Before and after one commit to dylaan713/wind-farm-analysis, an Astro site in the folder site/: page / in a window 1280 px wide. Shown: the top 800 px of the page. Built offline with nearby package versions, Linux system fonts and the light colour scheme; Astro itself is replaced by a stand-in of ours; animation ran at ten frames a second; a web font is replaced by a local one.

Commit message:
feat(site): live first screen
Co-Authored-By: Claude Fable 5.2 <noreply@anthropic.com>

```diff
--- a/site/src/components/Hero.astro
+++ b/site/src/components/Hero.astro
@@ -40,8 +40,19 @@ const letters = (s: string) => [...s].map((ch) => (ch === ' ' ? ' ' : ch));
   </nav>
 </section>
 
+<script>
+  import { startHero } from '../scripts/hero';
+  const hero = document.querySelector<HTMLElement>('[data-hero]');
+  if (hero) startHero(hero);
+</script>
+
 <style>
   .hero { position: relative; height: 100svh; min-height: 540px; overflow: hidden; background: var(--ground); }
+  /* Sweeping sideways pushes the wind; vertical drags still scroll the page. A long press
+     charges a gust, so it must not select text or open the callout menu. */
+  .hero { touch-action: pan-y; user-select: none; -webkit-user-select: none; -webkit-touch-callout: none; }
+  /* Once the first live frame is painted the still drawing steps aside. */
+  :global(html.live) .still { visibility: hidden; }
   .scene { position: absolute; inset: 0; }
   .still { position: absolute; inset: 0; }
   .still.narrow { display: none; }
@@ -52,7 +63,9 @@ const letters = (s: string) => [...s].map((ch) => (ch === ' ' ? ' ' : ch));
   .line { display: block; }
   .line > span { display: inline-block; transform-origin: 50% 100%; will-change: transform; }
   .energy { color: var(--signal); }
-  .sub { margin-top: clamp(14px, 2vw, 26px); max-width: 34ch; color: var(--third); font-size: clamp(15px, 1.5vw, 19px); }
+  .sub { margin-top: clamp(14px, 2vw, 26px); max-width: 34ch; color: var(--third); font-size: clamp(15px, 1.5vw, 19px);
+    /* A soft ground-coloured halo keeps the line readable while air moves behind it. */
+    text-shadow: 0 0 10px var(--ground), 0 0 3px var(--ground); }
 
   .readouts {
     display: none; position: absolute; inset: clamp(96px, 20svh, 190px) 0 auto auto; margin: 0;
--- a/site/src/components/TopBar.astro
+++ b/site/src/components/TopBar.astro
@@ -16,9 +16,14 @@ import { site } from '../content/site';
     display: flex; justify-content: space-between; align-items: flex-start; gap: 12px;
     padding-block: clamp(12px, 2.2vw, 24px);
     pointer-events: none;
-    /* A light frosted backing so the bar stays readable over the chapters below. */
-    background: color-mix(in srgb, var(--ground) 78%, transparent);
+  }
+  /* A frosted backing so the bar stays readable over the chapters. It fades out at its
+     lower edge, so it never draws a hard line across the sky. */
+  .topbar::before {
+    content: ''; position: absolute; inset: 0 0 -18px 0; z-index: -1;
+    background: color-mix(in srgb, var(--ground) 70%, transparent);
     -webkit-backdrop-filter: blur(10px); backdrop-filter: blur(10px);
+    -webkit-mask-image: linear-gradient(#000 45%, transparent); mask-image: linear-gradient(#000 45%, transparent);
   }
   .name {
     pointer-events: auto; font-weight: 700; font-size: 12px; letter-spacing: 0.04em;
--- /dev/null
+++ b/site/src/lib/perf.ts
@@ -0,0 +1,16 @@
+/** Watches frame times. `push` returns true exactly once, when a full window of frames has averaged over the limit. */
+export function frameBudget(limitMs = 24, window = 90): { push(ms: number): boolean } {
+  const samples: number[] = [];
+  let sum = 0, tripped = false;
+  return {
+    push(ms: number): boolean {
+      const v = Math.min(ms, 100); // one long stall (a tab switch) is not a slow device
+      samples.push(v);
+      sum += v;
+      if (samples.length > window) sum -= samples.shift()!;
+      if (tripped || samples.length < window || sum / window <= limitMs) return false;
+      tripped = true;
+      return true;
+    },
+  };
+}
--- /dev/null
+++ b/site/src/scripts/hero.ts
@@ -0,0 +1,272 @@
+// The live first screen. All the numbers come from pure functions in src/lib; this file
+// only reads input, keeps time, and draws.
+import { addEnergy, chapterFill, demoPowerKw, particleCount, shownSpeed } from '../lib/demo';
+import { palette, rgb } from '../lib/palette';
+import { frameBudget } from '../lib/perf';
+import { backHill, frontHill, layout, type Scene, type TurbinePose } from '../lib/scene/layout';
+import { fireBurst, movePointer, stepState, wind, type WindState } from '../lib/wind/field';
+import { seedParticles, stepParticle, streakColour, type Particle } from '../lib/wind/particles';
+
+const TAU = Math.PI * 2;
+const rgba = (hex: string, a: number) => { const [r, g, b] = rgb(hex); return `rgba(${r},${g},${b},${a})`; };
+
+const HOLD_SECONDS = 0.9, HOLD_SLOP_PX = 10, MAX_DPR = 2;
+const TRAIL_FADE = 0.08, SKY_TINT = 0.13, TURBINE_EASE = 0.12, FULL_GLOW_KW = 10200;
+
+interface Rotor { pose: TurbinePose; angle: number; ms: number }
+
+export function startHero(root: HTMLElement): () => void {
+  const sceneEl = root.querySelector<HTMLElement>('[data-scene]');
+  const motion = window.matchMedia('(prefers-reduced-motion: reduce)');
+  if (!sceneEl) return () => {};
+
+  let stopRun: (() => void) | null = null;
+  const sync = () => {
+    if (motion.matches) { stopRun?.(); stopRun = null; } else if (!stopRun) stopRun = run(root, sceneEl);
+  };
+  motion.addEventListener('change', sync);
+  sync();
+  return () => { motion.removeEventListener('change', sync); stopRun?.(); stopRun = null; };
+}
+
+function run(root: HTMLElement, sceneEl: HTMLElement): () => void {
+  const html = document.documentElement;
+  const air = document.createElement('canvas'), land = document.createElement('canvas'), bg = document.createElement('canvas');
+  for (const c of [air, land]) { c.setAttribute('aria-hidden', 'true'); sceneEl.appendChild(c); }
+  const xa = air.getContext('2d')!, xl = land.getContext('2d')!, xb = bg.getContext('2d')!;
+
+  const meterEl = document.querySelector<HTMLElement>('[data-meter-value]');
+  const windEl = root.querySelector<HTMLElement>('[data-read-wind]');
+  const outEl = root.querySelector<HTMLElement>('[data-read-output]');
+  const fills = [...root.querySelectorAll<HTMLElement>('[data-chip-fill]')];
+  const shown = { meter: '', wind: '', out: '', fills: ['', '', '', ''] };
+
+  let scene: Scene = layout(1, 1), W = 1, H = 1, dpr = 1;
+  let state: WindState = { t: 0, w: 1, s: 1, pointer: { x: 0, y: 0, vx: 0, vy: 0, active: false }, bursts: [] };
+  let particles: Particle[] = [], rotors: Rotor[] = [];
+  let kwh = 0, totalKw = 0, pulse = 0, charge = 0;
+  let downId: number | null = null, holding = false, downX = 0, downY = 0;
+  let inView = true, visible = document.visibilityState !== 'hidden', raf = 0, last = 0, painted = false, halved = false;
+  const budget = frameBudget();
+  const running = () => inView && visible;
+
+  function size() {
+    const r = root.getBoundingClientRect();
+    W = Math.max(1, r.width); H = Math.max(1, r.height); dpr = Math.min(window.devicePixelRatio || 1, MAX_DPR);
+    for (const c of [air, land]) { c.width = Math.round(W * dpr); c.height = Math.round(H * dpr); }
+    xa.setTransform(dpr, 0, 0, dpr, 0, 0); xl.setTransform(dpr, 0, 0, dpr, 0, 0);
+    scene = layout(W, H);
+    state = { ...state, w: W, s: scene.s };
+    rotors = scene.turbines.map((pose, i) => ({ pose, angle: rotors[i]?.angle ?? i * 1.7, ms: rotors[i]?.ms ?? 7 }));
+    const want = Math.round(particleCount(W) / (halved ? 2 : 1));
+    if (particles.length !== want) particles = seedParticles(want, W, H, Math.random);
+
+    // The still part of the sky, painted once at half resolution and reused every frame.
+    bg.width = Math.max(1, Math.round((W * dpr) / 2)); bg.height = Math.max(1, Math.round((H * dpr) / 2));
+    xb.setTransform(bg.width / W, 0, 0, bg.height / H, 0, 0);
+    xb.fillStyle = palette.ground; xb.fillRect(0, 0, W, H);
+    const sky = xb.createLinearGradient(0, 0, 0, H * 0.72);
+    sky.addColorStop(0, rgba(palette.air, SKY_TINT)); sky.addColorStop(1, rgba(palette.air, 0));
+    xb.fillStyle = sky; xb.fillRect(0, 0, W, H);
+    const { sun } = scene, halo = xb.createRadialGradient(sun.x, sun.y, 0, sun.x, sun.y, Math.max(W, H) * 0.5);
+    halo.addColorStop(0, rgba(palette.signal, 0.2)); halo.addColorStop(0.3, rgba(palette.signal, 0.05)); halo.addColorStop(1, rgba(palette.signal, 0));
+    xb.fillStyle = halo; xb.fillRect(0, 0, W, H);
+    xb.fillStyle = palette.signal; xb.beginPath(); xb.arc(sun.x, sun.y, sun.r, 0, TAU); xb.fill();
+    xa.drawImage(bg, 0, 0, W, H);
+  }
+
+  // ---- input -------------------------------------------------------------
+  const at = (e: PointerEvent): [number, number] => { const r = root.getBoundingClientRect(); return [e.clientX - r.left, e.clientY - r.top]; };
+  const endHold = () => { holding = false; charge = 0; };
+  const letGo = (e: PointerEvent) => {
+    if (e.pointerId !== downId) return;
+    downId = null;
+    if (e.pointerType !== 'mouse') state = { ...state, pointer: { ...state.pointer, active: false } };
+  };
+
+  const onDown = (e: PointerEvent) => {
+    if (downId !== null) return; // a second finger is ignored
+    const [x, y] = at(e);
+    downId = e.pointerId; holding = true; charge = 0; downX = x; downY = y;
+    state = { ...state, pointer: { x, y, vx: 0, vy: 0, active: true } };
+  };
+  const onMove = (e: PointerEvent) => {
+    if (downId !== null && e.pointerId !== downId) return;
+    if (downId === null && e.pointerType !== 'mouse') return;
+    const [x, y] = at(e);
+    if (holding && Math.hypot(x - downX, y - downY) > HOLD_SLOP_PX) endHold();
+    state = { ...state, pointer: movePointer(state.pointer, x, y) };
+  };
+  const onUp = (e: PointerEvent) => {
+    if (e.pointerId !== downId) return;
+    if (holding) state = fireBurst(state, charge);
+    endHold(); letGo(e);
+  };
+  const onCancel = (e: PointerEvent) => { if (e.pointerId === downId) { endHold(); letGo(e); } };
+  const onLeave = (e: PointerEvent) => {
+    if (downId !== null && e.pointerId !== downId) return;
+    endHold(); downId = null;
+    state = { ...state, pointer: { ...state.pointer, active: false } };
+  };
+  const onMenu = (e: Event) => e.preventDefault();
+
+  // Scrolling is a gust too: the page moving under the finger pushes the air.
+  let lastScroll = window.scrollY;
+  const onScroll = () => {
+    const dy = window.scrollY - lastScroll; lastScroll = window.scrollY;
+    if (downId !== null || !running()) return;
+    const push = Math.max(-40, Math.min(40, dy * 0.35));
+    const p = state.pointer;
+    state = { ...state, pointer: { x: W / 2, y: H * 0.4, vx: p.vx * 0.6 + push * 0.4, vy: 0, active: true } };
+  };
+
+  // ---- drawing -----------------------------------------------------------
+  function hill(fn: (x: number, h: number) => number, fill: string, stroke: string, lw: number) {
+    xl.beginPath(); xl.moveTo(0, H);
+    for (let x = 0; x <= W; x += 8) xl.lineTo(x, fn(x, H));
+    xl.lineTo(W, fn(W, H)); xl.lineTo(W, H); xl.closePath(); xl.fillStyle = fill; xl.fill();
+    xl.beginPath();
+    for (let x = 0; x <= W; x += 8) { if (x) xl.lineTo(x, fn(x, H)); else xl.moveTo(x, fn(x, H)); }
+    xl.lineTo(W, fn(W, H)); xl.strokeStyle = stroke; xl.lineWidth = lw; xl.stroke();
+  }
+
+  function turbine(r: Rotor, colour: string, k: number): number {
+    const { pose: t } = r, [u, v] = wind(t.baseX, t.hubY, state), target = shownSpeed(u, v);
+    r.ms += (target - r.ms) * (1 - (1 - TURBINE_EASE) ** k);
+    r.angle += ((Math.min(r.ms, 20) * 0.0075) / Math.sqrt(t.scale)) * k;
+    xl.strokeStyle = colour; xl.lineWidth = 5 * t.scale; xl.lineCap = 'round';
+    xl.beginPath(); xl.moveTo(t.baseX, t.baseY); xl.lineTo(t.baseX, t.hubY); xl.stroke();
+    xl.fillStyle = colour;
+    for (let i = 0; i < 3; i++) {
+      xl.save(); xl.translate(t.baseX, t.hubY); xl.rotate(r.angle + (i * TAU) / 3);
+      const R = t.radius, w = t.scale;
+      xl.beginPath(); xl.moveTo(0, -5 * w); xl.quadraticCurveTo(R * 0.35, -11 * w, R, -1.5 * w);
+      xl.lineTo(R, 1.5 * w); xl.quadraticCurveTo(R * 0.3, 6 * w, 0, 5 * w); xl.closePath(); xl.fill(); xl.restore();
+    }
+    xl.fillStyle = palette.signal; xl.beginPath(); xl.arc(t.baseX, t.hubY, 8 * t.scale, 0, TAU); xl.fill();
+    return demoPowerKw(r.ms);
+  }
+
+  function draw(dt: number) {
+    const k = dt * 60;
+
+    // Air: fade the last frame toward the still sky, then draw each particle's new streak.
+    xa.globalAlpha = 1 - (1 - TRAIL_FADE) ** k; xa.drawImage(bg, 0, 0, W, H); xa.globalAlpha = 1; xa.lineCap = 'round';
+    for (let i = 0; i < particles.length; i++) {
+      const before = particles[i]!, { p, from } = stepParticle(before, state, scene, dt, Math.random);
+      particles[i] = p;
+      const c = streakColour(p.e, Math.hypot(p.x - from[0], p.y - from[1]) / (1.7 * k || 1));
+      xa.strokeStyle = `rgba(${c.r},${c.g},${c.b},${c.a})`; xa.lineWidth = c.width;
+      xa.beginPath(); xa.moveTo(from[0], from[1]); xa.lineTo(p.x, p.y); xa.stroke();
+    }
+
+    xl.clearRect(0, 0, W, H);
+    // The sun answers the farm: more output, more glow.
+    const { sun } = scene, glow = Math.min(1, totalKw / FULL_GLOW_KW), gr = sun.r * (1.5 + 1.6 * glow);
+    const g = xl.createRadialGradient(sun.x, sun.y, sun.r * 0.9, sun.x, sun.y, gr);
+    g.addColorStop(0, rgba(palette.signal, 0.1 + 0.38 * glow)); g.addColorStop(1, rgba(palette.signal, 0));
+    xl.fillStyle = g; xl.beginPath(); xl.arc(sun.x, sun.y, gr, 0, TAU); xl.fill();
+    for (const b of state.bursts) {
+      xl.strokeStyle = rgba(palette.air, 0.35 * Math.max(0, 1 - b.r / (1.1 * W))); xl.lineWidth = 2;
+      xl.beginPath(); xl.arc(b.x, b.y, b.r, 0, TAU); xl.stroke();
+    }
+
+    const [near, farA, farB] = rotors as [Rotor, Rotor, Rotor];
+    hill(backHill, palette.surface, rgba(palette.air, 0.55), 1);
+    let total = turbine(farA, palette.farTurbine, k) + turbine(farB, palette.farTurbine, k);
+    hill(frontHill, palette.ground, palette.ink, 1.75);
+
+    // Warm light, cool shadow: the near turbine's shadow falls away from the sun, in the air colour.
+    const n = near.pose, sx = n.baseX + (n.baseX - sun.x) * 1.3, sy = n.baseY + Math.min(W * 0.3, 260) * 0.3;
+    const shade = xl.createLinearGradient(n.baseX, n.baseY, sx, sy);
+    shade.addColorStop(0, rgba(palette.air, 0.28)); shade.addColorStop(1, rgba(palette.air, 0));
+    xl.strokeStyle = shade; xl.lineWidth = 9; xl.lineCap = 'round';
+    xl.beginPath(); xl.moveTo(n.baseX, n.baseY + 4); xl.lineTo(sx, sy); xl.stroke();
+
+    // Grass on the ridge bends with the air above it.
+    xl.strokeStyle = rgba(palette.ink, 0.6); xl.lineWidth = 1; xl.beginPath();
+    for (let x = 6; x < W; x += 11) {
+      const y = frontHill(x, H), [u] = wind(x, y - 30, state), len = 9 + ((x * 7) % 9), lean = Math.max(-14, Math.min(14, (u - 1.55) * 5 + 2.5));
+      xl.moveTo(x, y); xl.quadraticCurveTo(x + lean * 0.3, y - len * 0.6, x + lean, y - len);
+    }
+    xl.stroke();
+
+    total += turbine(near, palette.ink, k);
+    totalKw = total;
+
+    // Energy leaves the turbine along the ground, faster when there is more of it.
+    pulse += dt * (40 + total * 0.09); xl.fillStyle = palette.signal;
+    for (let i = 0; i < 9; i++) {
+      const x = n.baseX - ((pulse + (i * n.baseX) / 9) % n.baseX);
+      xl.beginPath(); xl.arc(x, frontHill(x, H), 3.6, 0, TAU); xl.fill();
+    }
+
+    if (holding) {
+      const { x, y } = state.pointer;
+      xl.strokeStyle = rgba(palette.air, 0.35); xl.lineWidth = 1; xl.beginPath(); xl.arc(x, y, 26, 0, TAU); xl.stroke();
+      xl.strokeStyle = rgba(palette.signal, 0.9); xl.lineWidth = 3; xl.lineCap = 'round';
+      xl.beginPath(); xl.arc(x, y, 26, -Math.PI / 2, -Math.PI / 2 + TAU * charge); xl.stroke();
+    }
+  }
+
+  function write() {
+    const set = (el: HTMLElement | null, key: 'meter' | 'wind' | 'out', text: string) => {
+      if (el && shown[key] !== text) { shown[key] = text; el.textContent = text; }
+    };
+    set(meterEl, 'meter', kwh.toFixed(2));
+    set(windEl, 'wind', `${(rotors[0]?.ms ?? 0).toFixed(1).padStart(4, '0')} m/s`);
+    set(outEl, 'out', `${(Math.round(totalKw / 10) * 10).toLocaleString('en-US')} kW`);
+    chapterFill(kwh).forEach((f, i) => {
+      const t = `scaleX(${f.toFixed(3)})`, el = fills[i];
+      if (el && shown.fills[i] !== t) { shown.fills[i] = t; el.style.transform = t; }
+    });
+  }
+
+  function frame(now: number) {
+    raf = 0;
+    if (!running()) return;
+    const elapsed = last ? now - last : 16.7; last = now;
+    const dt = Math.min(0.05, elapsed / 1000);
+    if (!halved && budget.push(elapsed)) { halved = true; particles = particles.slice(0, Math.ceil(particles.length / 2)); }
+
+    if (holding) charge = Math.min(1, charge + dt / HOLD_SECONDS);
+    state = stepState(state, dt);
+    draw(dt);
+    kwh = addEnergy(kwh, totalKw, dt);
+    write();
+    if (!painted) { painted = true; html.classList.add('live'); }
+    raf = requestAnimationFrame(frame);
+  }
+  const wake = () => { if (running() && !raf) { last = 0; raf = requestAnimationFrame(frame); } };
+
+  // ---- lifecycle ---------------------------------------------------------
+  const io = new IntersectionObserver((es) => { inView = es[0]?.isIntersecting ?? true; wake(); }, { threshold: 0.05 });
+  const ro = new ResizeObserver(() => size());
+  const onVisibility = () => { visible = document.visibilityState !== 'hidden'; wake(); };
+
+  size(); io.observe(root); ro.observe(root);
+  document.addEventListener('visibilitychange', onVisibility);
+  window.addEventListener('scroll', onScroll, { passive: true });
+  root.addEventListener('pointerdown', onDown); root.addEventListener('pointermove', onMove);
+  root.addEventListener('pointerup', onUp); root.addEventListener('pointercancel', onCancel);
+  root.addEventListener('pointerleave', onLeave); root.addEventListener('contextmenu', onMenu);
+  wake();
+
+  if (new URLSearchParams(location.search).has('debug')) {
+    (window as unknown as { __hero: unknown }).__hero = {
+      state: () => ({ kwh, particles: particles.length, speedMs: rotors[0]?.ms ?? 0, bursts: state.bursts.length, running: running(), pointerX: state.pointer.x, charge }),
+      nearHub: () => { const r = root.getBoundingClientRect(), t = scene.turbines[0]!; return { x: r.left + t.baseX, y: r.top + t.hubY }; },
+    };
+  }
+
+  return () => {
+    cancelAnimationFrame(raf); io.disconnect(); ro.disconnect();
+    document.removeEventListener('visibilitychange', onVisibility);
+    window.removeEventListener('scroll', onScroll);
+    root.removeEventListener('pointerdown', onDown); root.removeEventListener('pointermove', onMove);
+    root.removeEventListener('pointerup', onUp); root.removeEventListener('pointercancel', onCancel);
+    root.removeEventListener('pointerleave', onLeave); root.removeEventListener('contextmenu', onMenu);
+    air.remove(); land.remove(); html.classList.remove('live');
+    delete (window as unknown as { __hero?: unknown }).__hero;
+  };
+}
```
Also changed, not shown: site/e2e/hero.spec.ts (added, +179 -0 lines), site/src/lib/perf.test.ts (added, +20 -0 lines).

__INSTRUCTIONS TO FOLLOW__.
Find each line in the listing above that contains "layout", and copy that line.

__THE COMPLETED TASK__.
+import { backHill, frontHill, layout, type Scene, type TurbinePose } from '../lib/scene/layout';
+  let scene: Scene = layout(1, 1), W = 1, H = 1, dpr = 1;
+    scene = layout(W, H);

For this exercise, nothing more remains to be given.